Records to process:
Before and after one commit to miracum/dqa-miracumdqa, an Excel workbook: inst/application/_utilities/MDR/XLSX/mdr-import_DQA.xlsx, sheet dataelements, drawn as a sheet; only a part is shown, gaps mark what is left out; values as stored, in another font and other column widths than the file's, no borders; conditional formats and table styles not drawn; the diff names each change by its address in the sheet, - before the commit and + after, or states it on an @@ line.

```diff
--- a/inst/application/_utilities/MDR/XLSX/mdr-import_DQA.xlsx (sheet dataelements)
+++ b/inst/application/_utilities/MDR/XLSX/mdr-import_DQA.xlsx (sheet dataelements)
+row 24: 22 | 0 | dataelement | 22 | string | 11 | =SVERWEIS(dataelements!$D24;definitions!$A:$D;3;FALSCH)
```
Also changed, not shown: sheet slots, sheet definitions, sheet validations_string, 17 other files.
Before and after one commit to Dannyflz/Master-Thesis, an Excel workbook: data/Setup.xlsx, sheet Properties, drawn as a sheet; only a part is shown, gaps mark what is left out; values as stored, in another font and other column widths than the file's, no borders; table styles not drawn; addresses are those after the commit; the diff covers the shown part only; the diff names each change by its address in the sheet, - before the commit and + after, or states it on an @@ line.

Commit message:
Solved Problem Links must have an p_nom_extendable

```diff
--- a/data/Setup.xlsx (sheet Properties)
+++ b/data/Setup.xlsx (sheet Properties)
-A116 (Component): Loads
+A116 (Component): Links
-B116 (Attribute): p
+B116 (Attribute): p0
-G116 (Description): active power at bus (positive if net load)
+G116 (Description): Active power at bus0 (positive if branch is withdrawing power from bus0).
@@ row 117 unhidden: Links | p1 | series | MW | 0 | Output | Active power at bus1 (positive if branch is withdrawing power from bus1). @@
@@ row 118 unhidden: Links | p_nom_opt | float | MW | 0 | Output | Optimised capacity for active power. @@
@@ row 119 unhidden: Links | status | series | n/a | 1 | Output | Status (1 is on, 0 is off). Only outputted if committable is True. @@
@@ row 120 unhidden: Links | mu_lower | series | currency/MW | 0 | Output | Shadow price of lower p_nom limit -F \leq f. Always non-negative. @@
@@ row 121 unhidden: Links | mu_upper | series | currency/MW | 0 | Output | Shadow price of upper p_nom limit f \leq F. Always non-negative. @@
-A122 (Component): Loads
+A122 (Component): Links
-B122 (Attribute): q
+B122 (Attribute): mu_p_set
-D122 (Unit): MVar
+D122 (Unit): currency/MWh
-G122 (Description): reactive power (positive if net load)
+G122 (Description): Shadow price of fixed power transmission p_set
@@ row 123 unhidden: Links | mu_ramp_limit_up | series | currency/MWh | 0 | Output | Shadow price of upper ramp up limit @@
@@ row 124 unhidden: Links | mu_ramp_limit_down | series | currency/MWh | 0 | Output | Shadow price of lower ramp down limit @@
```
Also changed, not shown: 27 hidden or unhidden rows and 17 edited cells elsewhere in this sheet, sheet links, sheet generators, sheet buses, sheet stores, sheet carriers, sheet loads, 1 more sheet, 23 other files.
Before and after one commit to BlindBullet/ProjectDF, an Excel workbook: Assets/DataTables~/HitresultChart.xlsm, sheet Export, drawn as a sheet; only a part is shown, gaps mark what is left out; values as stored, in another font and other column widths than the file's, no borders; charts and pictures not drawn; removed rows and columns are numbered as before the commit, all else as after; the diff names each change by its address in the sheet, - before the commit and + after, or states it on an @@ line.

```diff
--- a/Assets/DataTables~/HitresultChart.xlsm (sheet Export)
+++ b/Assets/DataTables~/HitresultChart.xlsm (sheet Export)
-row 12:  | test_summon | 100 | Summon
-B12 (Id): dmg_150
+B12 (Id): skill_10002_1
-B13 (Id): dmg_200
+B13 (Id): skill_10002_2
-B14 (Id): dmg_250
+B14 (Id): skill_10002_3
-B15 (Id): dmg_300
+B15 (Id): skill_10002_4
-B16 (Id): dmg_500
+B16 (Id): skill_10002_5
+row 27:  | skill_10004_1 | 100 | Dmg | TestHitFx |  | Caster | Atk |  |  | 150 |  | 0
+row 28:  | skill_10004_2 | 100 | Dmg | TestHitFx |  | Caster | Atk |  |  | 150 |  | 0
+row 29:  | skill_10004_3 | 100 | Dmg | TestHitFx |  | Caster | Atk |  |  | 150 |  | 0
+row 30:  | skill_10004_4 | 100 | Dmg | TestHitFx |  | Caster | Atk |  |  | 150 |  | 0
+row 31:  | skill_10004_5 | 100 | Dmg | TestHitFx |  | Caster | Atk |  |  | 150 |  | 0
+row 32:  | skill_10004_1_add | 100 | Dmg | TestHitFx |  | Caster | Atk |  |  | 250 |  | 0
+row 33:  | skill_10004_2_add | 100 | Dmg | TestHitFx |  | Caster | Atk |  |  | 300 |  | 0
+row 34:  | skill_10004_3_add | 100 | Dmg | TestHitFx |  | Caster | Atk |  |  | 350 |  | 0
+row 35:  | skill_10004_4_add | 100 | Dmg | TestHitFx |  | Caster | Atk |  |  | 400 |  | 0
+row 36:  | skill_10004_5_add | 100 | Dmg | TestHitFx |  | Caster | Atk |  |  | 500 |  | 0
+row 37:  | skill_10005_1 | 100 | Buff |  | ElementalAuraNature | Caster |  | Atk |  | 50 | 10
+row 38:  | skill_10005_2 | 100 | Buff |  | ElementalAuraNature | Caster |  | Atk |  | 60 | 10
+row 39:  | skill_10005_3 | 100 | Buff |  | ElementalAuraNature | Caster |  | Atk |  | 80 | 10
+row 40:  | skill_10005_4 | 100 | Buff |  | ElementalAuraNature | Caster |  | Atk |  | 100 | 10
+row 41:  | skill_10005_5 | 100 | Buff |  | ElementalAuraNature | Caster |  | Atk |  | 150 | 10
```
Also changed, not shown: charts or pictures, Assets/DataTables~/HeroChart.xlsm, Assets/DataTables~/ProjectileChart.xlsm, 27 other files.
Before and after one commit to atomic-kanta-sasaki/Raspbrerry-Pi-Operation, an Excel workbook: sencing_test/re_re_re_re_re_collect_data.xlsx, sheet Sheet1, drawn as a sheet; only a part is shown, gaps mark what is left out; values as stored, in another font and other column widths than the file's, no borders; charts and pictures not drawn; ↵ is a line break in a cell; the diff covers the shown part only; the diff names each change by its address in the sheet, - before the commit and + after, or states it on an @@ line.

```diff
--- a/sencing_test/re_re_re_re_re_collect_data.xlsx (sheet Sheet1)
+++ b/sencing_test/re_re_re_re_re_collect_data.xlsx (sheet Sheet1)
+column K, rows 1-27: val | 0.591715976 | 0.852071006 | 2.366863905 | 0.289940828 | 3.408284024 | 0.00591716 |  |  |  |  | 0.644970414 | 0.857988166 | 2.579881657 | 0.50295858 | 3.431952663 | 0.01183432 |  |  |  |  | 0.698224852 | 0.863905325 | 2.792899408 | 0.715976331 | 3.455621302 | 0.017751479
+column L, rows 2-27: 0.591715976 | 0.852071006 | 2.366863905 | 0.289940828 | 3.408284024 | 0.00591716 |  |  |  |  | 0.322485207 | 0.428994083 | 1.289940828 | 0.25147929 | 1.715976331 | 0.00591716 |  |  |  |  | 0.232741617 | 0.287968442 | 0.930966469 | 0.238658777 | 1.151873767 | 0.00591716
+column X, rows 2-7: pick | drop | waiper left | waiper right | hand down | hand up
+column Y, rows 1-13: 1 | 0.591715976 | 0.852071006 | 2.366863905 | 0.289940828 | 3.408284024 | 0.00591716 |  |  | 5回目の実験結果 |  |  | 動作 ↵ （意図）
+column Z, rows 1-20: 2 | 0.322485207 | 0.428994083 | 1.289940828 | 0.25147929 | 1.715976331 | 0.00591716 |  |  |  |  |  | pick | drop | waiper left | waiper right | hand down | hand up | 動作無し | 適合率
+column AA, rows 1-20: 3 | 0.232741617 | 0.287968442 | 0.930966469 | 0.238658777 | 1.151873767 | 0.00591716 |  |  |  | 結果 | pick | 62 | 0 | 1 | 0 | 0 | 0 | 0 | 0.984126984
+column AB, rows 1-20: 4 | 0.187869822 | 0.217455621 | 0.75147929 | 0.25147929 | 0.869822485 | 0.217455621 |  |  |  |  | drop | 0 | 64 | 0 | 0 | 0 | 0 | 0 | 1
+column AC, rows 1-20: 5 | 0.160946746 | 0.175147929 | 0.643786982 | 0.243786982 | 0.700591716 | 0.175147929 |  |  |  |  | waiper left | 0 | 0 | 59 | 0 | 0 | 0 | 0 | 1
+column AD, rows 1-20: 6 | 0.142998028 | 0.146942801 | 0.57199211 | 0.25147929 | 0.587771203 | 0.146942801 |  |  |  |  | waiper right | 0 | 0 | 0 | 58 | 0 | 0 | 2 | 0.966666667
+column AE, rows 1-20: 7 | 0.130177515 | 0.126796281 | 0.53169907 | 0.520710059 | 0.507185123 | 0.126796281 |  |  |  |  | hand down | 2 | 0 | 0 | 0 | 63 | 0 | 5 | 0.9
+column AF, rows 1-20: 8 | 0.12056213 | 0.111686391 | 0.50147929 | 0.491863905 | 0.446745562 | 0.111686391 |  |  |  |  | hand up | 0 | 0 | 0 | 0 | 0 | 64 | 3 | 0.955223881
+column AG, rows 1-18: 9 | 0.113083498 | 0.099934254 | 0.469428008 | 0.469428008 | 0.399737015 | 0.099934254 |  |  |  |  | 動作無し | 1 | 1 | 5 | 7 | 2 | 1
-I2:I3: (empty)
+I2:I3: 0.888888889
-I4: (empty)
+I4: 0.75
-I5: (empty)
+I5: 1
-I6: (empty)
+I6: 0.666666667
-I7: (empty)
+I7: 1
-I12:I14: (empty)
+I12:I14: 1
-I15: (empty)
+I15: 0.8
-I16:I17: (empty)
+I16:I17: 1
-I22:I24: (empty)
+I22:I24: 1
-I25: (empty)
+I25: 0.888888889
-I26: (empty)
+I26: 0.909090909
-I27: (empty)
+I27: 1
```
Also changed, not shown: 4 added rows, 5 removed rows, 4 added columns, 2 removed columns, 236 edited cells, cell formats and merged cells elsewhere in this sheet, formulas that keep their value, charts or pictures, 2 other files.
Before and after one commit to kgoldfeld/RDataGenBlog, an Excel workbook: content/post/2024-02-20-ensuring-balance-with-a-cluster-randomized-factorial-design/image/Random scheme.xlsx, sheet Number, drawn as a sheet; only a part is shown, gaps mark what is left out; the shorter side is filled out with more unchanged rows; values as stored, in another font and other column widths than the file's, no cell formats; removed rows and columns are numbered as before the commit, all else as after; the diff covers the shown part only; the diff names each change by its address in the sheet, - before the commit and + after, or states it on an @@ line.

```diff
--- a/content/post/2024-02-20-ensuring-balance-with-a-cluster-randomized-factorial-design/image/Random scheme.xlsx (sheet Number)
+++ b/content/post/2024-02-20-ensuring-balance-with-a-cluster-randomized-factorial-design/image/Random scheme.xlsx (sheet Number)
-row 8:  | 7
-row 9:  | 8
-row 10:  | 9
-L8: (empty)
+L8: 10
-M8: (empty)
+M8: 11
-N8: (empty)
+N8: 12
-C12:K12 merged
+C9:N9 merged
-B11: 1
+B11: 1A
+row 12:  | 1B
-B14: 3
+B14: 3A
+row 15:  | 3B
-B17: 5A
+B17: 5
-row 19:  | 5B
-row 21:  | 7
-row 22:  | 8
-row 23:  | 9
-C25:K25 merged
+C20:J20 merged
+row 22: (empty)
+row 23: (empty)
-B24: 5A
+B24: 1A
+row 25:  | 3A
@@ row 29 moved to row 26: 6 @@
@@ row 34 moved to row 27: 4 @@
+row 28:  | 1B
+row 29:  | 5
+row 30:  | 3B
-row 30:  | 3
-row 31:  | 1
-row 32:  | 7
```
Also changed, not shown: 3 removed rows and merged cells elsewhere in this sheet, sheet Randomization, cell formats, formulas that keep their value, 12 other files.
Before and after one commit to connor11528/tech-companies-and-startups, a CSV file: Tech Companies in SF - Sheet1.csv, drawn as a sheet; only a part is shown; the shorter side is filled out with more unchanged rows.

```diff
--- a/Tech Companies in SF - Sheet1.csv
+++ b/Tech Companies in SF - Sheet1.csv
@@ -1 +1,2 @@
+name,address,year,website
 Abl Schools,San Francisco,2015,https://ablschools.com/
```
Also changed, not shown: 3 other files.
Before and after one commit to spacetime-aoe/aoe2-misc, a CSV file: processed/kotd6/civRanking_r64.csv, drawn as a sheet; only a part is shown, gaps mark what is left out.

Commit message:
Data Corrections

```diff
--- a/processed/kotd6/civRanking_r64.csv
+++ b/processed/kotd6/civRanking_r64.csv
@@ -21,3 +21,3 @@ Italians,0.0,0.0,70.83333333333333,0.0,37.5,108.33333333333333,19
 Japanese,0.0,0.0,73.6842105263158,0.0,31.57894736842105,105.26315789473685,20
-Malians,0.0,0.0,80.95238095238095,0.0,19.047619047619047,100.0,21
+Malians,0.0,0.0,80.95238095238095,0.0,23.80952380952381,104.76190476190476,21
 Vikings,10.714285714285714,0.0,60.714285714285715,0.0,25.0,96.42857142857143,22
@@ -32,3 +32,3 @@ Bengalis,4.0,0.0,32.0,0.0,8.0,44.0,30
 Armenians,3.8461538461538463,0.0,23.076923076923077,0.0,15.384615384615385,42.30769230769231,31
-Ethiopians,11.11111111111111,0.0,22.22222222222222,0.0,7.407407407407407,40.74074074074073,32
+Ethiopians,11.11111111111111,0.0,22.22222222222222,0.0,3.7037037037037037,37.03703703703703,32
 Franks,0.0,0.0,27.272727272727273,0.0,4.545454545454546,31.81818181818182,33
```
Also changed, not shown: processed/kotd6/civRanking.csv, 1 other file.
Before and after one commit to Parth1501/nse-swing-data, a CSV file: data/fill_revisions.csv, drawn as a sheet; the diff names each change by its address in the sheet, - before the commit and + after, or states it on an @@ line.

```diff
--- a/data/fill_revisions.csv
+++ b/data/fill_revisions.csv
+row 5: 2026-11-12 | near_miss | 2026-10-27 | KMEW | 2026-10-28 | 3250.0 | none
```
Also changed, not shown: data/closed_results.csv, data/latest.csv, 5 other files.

Task:
Look over the data above and show each line that contains "power".

Answer to the problem:
-G116 (Description): active power at bus (positive if net load)
+G116 (Description): Active power at bus0 (positive if branch is withdrawing power from bus0).
@@ row 117 unhidden: Links | p1 | series | MW | 0 | Output | Active power at bus1 (positive if branch is withdrawing power from bus1). @@
@@ row 118 unhidden: Links | p_nom_opt | float | MW | 0 | Output | Optimised capacity for active power. @@
-G122 (Description): reactive power (positive if net load)
+G122 (Description): Shadow price of fixed power transmission p_set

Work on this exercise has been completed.